Before-and-after page screenshots:
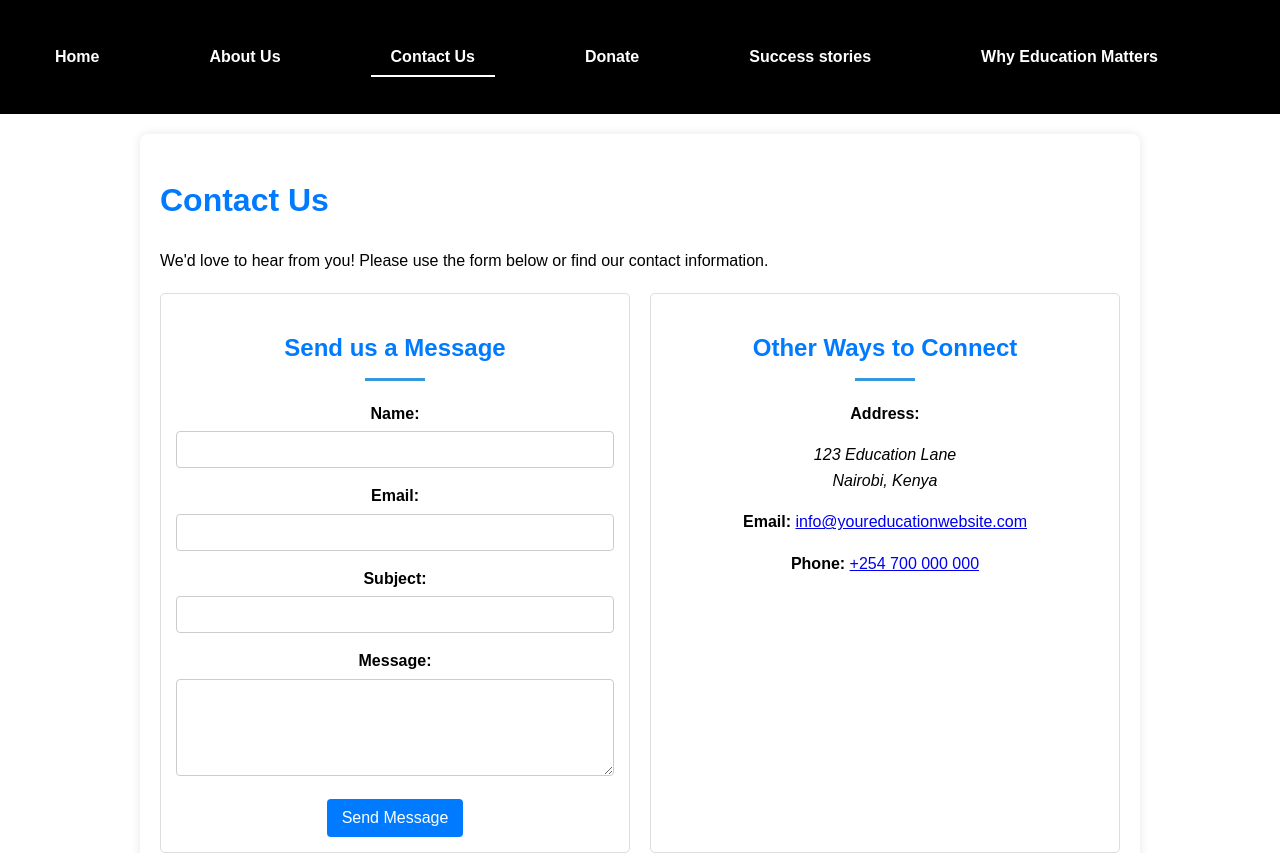
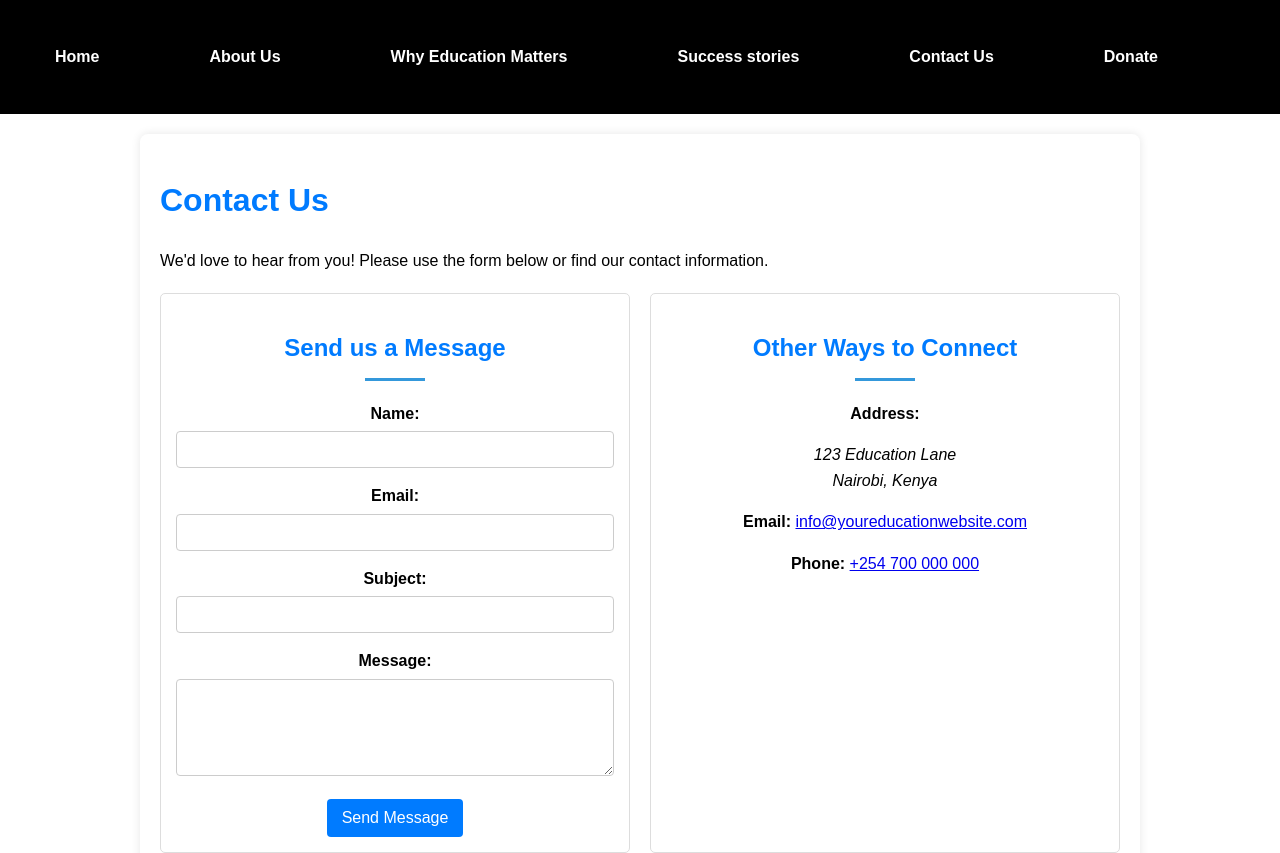
Before and after one commit to Reginacgh/lifted, a plain HTML site: page contactus.html in a window 1280 px wide. Shown: the top 853 px of the page. Drawn offline with Linux system fonts and the light colour scheme.

Commit message:
Add files via upload

```diff
--- a/contactus.html
+++ b/contactus.html
@@ -12,11 +12,10 @@
             <ul>
                 <li><a href="/">Home</a></li>
                 <li><a href="aboutus.html">About Us</a></li>
-                <li><a href="contact.html" class="active">Contact Us</a></li>
+                <li><a href="whyeducationmatters.html">Why Education Matters</a></li>
+                <li><a href="stories.html">Success stories</a></li>
+                <li><a href="contactus.html">Contact Us</a></li>
                 <li><a href="donate.html">Donate</a></li>
-                <li><a href="stories.html">Success stories</a></li>
-                <li><a href="whyeducationmatters.html">Why Education Matters</a></li>
-
 
                 </ul>
         </nav>
```
Also changed, not shown: aboutus.html (+2 -2 lines), index.html (+4 -3 lines), whyeducationmatters.html (+3 -2 lines).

*Problem details*. Go through the records above and return each line in which the word "Success" occurs.

*Task solution*.
+                <li><a href="stories.html">Success stories</a></li>
-                <li><a href="stories.html">Success stories</a></li>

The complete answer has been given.